  1. These days I’m mostly measuring medical things. I weigh myself every day, though I only record it once a week, and I take my blood pressure once a week also. Both are required to keep me as healthy as possible as I drift farther into “seniorhood.” I’ve always teased that I want to live forever but after watching my parents through their aging, I now know that it’s not the duration but the quality. Obviously, I didn’t realize this until I was well grown so there are some things I can never recover, but I can at least try to make my future health no worse.
    Otherwise, I’m trying to stay relaxed and not worry about measuring much else. Being retired is a big help in that regard. And though I cannot measure it, I was thrilled last week to see the azaleas are popping out in the bushes underneath my computer room window. It means spring is on the way and then summer comes!

  2. Try this one: https://youtu.be/0PLNsymQi3Y
    Same song, adjusted to minor key.

    I measure very carefully when cooking, esp. while baking. My mind wanders terribly and is planting flowerbeds or traveling the world from the kitchen. The amount of good food I’ve had to throw out is staggering. (I know people with pigs and goats now)

  3. Grace, you’re a pianist so am sure you can relate–I count the number of times I play something while practicing. I may repeat a phrase a certain number of times or a page or a run through, depending on what it is or when I have to play it in public.

    I learned from my children’s piano teacher (one son has a BM, MM and Performers Certificate in piano so she much have known what she was doing)that it’s not how long you practice but what and how you practice. She would ask the kids to play this exercise or piece a certain number of times each practice session and then they were finished. It makes sense, even for me.

    This idea can be used for any skill that needs to be perfected, even cooking!

  4. I measure a lot of health parameters, trying to optimize my health from many dimensions. Sometimes I feel like I spend way too much time documenting! But it does help me track and tweak, so I guess its worth it?

  5. Well, I measure how long I have to finish chores before I leave to go to work, how long it is until I can leave work and head off to my next set of choses, and how long I get to sleep. In other words, I am older, more tired, and burned out. I know I am ungrateful – it is always better to have a job than to be looking for one.

    Thank you for the ARC! I’m looking forward to starting it.

  6. First- a dangerous measure that won’t go away no matter the proof of harm done- children’s IQ and/or performance scores.
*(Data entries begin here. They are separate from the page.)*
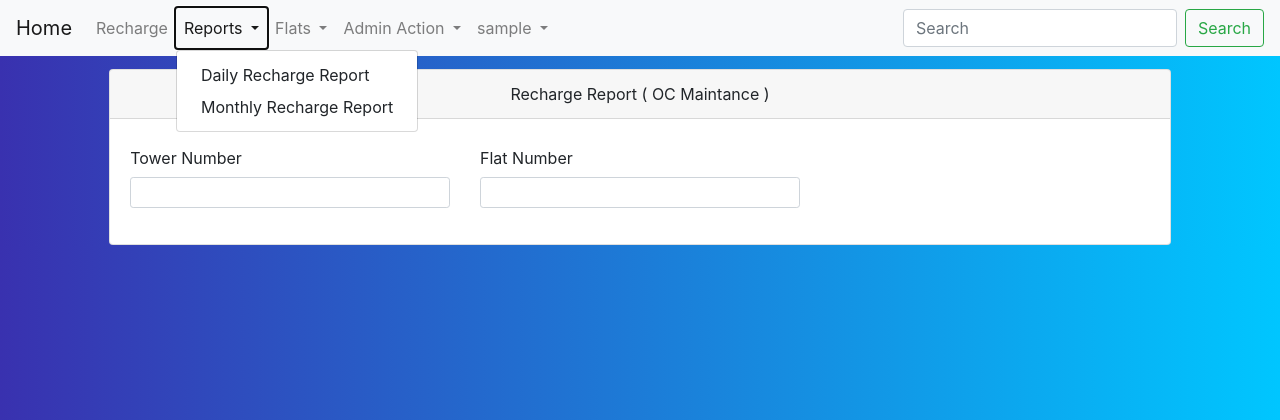
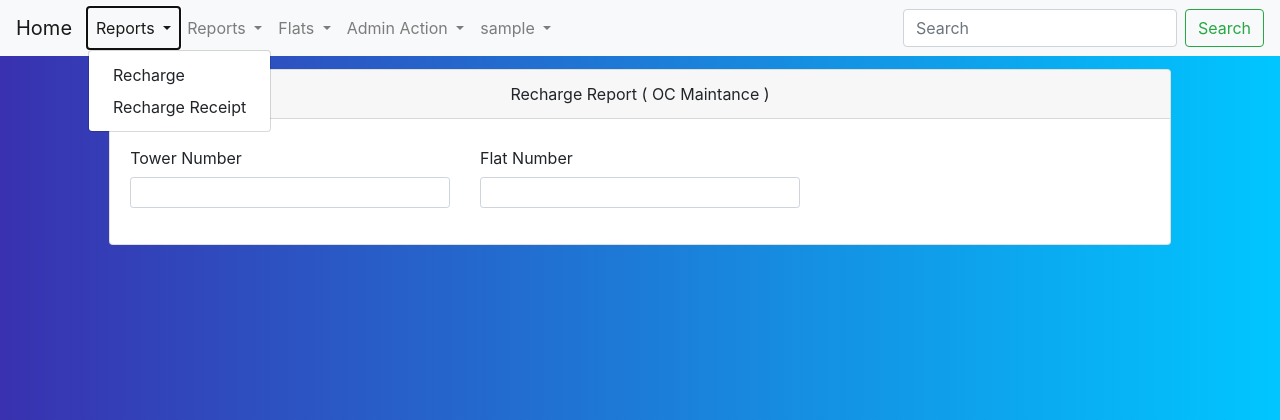
Before and after one commit to sachinprajapati/ocems, a Django app: page /flat-recharge-report/ in a window 1280 px wide, after a click on "Reports". Shown: the top 420 px of the page. Run offline with Django 3.2, Linux system fonts and the light colour scheme; the visitor is signed in with stand-in values (Sample User, id 1); parts of the project's set-up code (start-up, migrations or seed data) failed here and were passed over; some libraries are stand-ins or nearby versions.

Commit message:
last recharge receipt

```diff
--- a/templates/navbar.html
+++ b/templates/navbar.html
@@ -7,8 +7,13 @@
   <div class="collapse navbar-collapse" id="navbarSupportedContent">
     <ul class="navbar-nav mr-auto">
     {% if request.user.is_authenticated %}
-      <li class="nav-item">
-        <a class="nav-link" href="{% url 'users:recharge' %}">Recharge</a>
+      <li class="nav-item dropdown">
+        <a class="nav-link dropdown-toggle" href="#" id="navbarDropdown" role="button" data-toggle="dropdown" aria-haspopup="true" aria-expanded="false">Reports
+        </a>
+        <div class="dropdown-menu" aria-labelledby="navbarDropdown">
+          <a class="dropdown-item" href="{% url 'users:recharge' %}">Recharge</a>
+          <a class="dropdown-item" href="{% url 'users:recharge_receipt' %}">Recharge Receipt</a>
+        </div>
       </li>
       <li class="nav-item dropdown">
         <a class="nav-link dropdown-toggle" href="#" id="navbarDropdown" role="button" data-toggle="dropdown" aria-haspopup="true" aria-expanded="false">Reports
--- a/templates/users/rechargehistory.html
+++ b/templates/users/rechargehistory.html
@@ -85,7 +85,7 @@ $(document).ready(function(){
                 {% if flatrecharge %}
                   <div class="card-header text-center">Recharge Report ( OC Maintance )<i class="fas fa-cloud"></i></div>
                         <div class="card-body">
-                        <form action="" method="post">
+                        <form action="{{ url }}" method="post">
                             {% csrf_token %}
                             <div class="row">
                             <input type="hidden" name="id" id='flat_pkey'>
--- a/users/models.py
+++ b/users/models.py
@@ -173,7 +173,7 @@ class MonthlyBill(models.Model):
 
 class Maintance(models.Model):
 	flat = models.ForeignKey(Flats, on_delete=models.CASCADE)
-	dt = models.DateTimeField(auto_now_add=True, auto_now=False)
+	dt = models.DateTimeField()
 	mrate = models.DecimalField(max_digits=19, decimal_places=4,verbose_name=_("Maintance Rate"))
 	mcharge = models.DecimalField(max_digits=19, decimal_places=4,verbose_name=_("Maintance Charges"))
 	famt = models.DecimalField(max_digits=19, decimal_places=4,verbose_name=_("Fixed Amount"))
--- a/users/urls.py
+++ b/users/urls.py
@@ -7,6 +7,7 @@ app_name = 'users'
 urlpatterns = [
 	path('dashboard/', Dashboard, name="dashboard"),
 	path('recharge/', RechargeView, name="recharge"),
+	path('recharge-receipt/', RechargeReceiptView, name="recharge_receipt"),
 	path("getFlat/", getFlat, name="getFlat"),
 	path('bill/', getBillView, name="flat_bill"),
 	path('flat-recharge-report/', FlatRechargeReport, name="flat_recharge_report"),
--- a/users/views.py
+++ b/users/views.py
@@ -63,6 +63,31 @@ def RechargeView(request):
 				context['errors'].append("Recharge Failed")
 	context['form'] = form
 	return render(request, 'users/recharge.html', context)
+
+@login_required
+def RechargeReceiptView(request):
+	context = {
+		"args": {"type": "month", "name": "month"},
+		"flatrecharge": True,
+		"url": reverse_lazy('users:recharge_receipt')
+	}
+	context['errors'] = []
+	if request.method == "POST":
+		data = request.POST
+		print("data is", data)
+		fl = Flats.objects.get(id=data.get("id"))
+		print("flat is ", fl)
+		rch = Recharge.objects.filter(flat=fl).order_by("-dt")[0]
+		context = {
+			"flat": fl,
+			'recharge_amt' : rch.recharge,
+			"prevamt" : rch.amt_left,
+			"dt": rch.dt
+		}
+		return render(request, "users/recharge_success.html", context)
+	return render(request, 'users/rechargehistory.html', context)
+
+
 
 @login_required()
 def getFlat(request):
```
Humans cannot be quantified.

    OK – now me; my iPhone really does measure & get me to move more. Grace is right, there is no measuring the pain of distance from my daughters and now a small granddaughter.

    Now I am teary and can’t remember exactly what the question was.

    • Sue, I always appreciated the confirmation that my kids were overachieving. Showing up and following directions made more difference than native ability in that arena.

  7. As I’ve aged, I have become more interested in tracking those numerical measures of my health. It’s a sobering thought when, believing you are still “young,” your doctor mentions that some of your health metrics are not where she would prefer they be. Suddenly numbers on a lab report have great and scary meaning. Blood pressure, which a couple of years ago, was “just how your body works,” is suddenly “something we need to address.” I’m not sure why it surprises me. I was intimately involved with my parents aging, bringing them to doctor visits, setting up their meds, monitoring their diet, etc. Barring the unfortunate alternative, I guess I always assumed I would age, just not so soon! Stay safe. Stay well everyone!